» **Record excerpts**
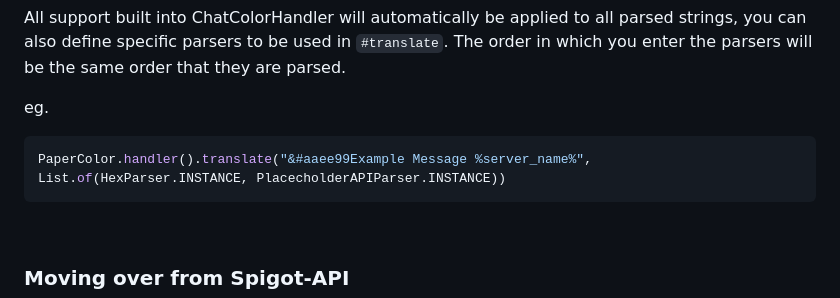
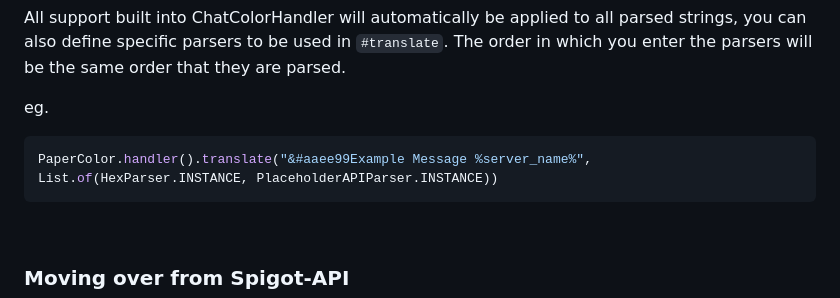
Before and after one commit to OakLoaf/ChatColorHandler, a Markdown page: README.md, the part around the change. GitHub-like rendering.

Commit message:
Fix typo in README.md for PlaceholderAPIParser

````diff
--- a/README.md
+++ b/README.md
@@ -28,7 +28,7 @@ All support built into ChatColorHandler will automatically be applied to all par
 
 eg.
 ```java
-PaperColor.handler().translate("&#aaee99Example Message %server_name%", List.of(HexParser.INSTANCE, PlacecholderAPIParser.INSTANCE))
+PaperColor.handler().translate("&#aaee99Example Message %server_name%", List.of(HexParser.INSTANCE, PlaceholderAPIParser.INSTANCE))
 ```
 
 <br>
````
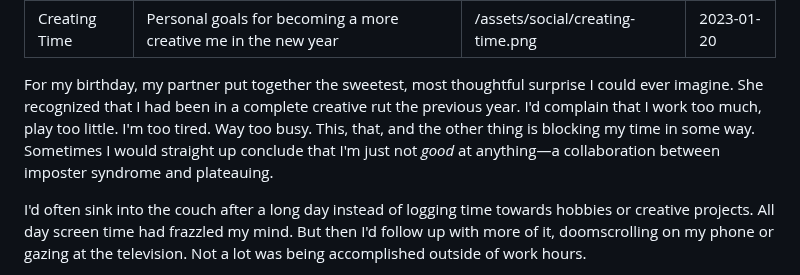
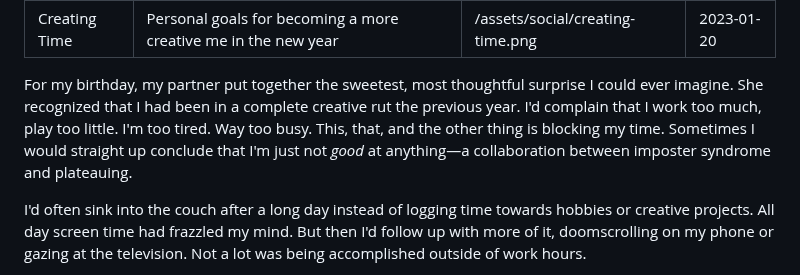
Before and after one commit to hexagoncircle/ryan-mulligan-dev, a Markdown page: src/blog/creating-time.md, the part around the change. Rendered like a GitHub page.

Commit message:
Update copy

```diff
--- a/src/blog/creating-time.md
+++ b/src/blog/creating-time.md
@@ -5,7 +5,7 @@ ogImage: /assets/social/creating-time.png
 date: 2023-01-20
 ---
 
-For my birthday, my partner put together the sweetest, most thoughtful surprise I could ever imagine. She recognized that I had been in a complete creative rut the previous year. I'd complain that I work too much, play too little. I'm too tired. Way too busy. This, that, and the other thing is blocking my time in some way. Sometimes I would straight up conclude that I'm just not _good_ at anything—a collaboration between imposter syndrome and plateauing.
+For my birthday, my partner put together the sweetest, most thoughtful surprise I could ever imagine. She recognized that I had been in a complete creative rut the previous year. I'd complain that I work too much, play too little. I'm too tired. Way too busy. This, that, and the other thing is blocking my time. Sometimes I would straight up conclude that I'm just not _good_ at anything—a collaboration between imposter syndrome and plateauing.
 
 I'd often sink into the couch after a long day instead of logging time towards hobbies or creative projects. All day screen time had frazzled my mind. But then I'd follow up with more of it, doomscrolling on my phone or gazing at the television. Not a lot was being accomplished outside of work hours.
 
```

» **Problem requirements**
Would you please return all lines of the data that include the word "README"?

» **Problem solution**
Before and after one commit to OakLoaf/ChatColorHandler, a Markdown page: README.md, the part around the change. GitHub-like rendering.
Fix typo in README.md for PlaceholderAPIParser
--- a/README.md
+++ b/README.md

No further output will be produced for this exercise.